Work to be completed
Every line in the data below that includes "part" belongs in the answer, copied as it stands.

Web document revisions
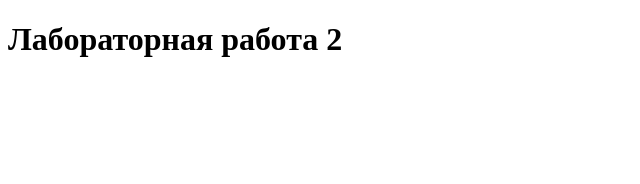
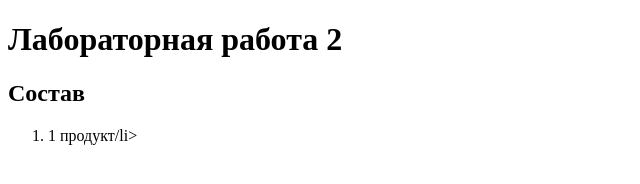
Before and after one commit to shimrink/Lab2, a plain HTML site: page index.html in a window 1280 px wide. Shown: the whole page, without its empty margins (0-640 px from the left). Drawn offline with Linux system fonts and the light colour scheme.

Commit message:
added heading and list

```diff
--- a/index.html
+++ b/index.html
@@ -8,5 +8,9 @@
 </head>
 <body>
     <h1>Лабораторная работа 2</h1>
+    <h2>Состав</h2>
+    <ol>
+        <li>1 продукт/li>
+    </ol>
 </body>
 </html>
```
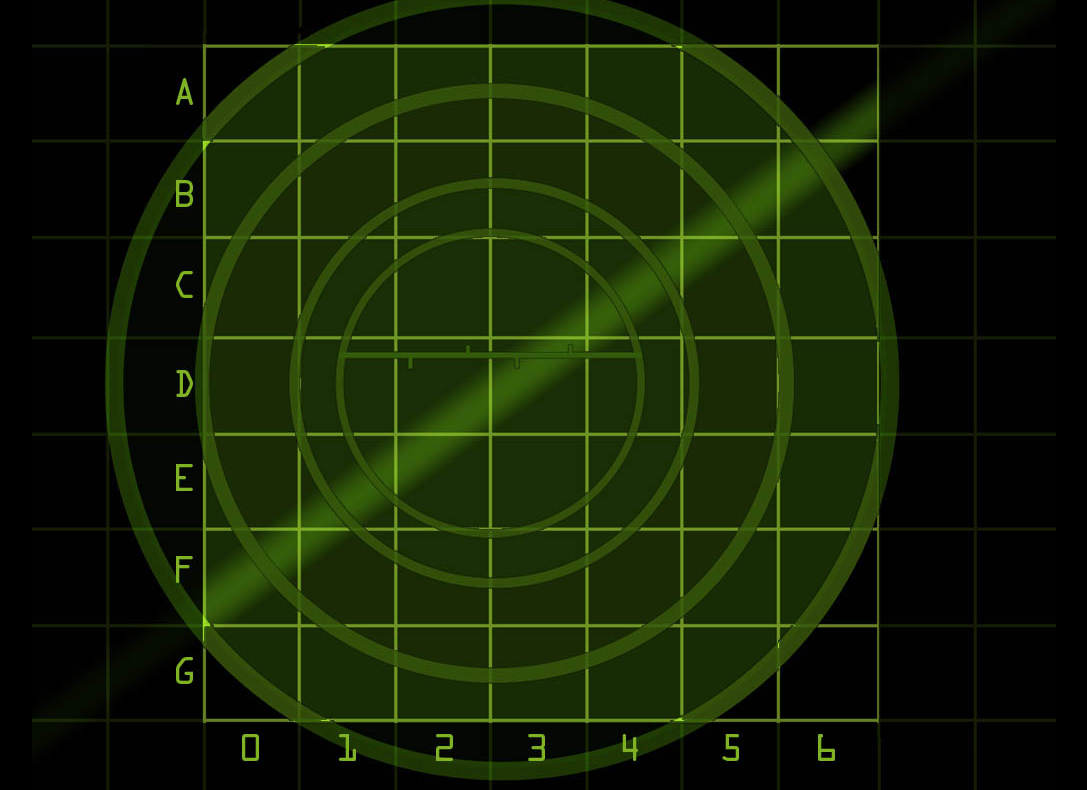
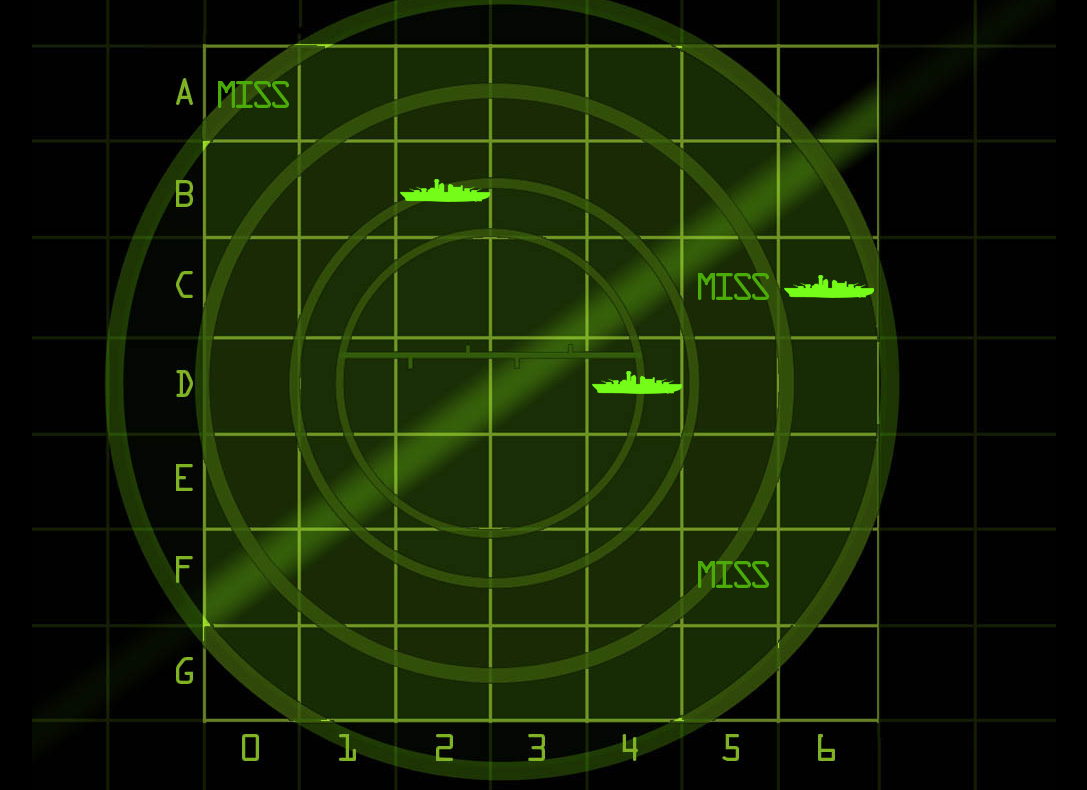
Before and after one commit to Pretlovewebdesign/Battleship-Game, a plain HTML site: page index.html in a window 1280 px wide. Shown: the part 60-850 px from the top of the page, without its empty margins (96-1183 px from the left). Drawn offline with Linux system fonts and the light colour scheme; files that its build step writes are made by us from their sources.

Commit message:
Update index.html

```diff
--- a/index.html
+++ b/index.html
@@ -96,5 +96,6 @@
       </form></center>
     </div>
     <script src="battleship.js"></script>
+    <script src="battleship_tester.js"></script>
   </body>
 </html>
```
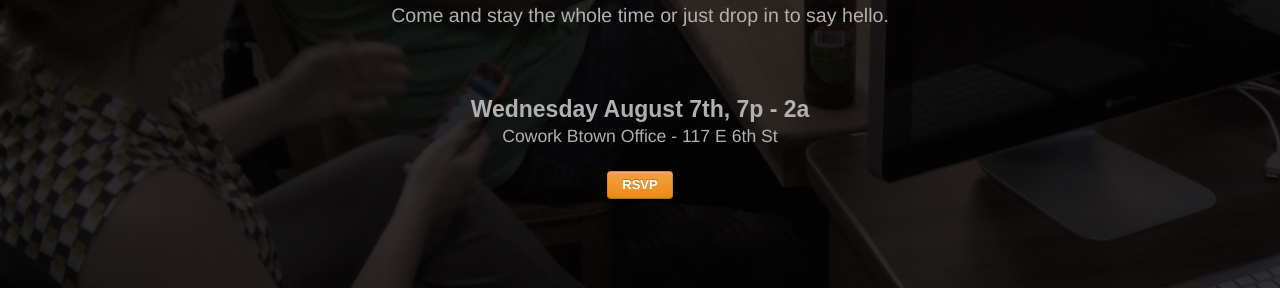
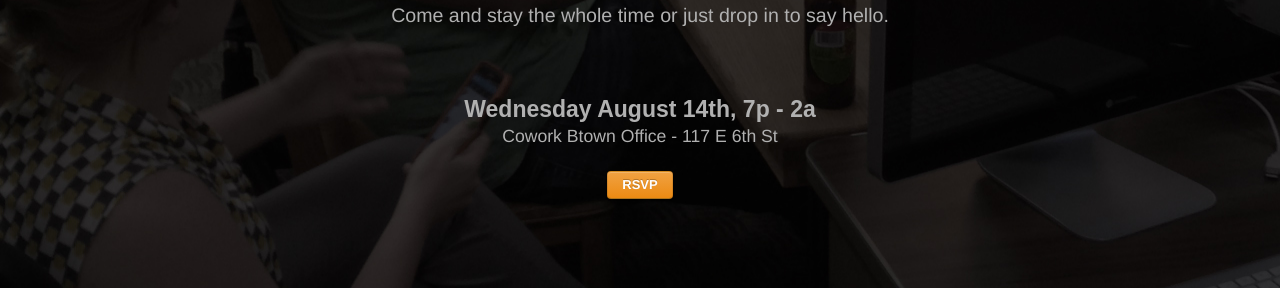
Before and after one commit to internetAaron/cowork-btown, a Jekyll site: the page built from nightowl.html, in a window 1280 px wide. Shown: the part 384-672 px from the top of the page. Built offline with Jekyll 4.4.1, drawn with Linux system fonts in a browser that asks for light colours; Markdown is read by kramdown in place of the engine named in the settings.

Commit message:
Added James and updated night owl.

```diff
--- a/index.html
+++ b/index.html
@@ -98,7 +98,7 @@ layout: default-home
 			<h3>Events</h3>
 
 			<h5>Wednesday Night Owls</h5>
-			<small>August 7th, 7:00 PM – 2:00 AM</small>
+			<small>August 14th, 7:00 PM – 2:00 AM</small>
 			<p><img src="images/site/night-owls-logo.jpg" alt="Night Owls"></p>
 			<p>Stop by after work for a night of nerd! Cowork Btown will have unlimited beer, pizza, music, and camaraderie. Take the opportunity to share what you’ve been working on, learn more about Bloomington happenings, and/or tackle a side project.</p>
 			<p><a href="http://www.formstack.com/forms/?1498820-dbLnXJ2ISr" class="btn primary">RSVP</a></p>
@@ -155,7 +155,9 @@ layout: default-home
 			<h5>Front-End Developer at Kloudless</h5>
 	  </div>
 	  <div class="three columns">
-
+	    <img src="images/coworkers/james.jpg" alt="James">
+			<h3><a href="http://www.linkedin.com/profile/view?id=11777853&trk=nav_responsive_tab_profile">James Capo</a></h3>
+			<h5>VP at Access Intelligence</h5>
 	  </div>
 	</div>
 
--- a/nightowl.html
+++ b/nightowl.html
@@ -19,7 +19,7 @@ layout: default-no-header
 
 
 
-      <h4>Wednesday August 7th, 7p - 2a</h4>
+      <h4>Wednesday August 14th, 7p - 2a</h4>
       <p><small><a href="">Cowork Btown Office - 117 E 6th St</a></small></p>
       <p><a href="http://www.formstack.com/forms/?1498820-dbLnXJ2ISr" class="btn primary">RSVP</a></p>
 
```
Also changed, not shown: images/coworkers/james.jpg (added), 6 other files.
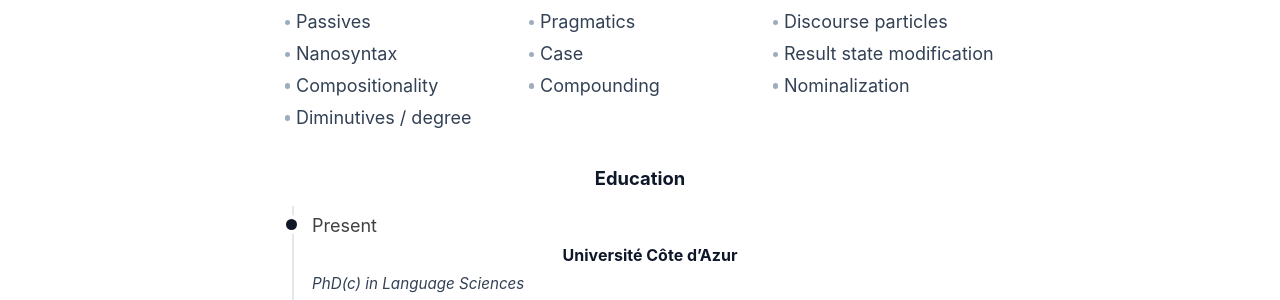
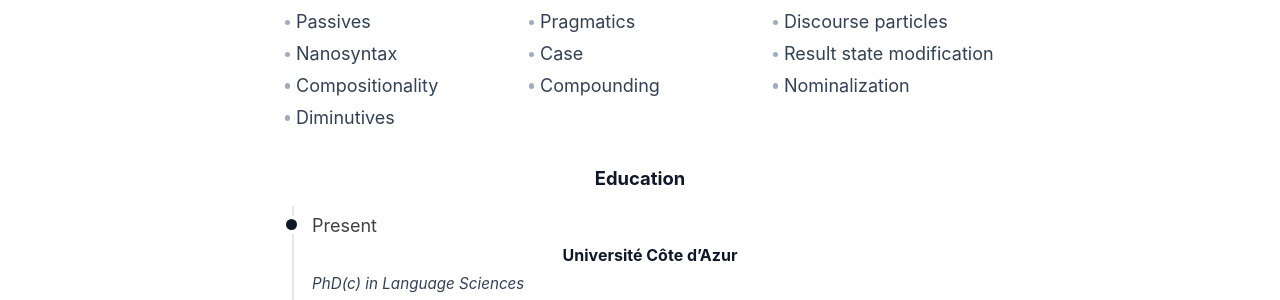
Before and after one commit to furkandikmen/furkandikmen.github.io, a Jekyll site: the page built from index.html, in a window 1280 px wide. Shown: the part 606-906 px from the top of the page. Built offline with Jekyll 4.4.1, drawn with Linux system fonts in a browser that asks for light colours; the list of posts is cut into pages by our own code.

Commit message:
Update index.html

```diff
--- a/index.html
+++ b/index.html
@@ -100,7 +100,7 @@ layout: default
     <li>Compositionality</li>
     <li>Compounding</li>
     <li>Nominalization</li>
-    <li>Diminutives / degree</li>
+    <li>Diminutives </li>
   </ul>
 </section>
 
```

Solved exercise
Before and after one commit to Pretlovewebdesign/Battleship-Game, a plain HTML site: page index.html in a window 1280 px wide. Shown: the part 60-850 px from the top of the page, without its empty margins (96-1183 px from the left). Drawn offline with Linux system fonts and the light colour scheme; files that its build step writes are made by us from their sources.
Before and after one commit to internetAaron/cowork-btown, a Jekyll site: the page built from nightowl.html, in a window 1280 px wide. Shown: the part 384-672 px from the top of the page. Built offline with Jekyll 4.4.1, drawn with Linux system fonts in a browser that asks for light colours; Markdown is read by kramdown in place of the engine named in the settings.
Before and after one commit to furkandikmen/furkandikmen.github.io, a Jekyll site: the page built from index.html, in a window 1280 px wide. Shown: the part 606-906 px from the top of the page. Built offline with Jekyll 4.4.1, drawn with Linux system fonts in a browser that asks for light colours; the list of posts is cut into pages by our own code.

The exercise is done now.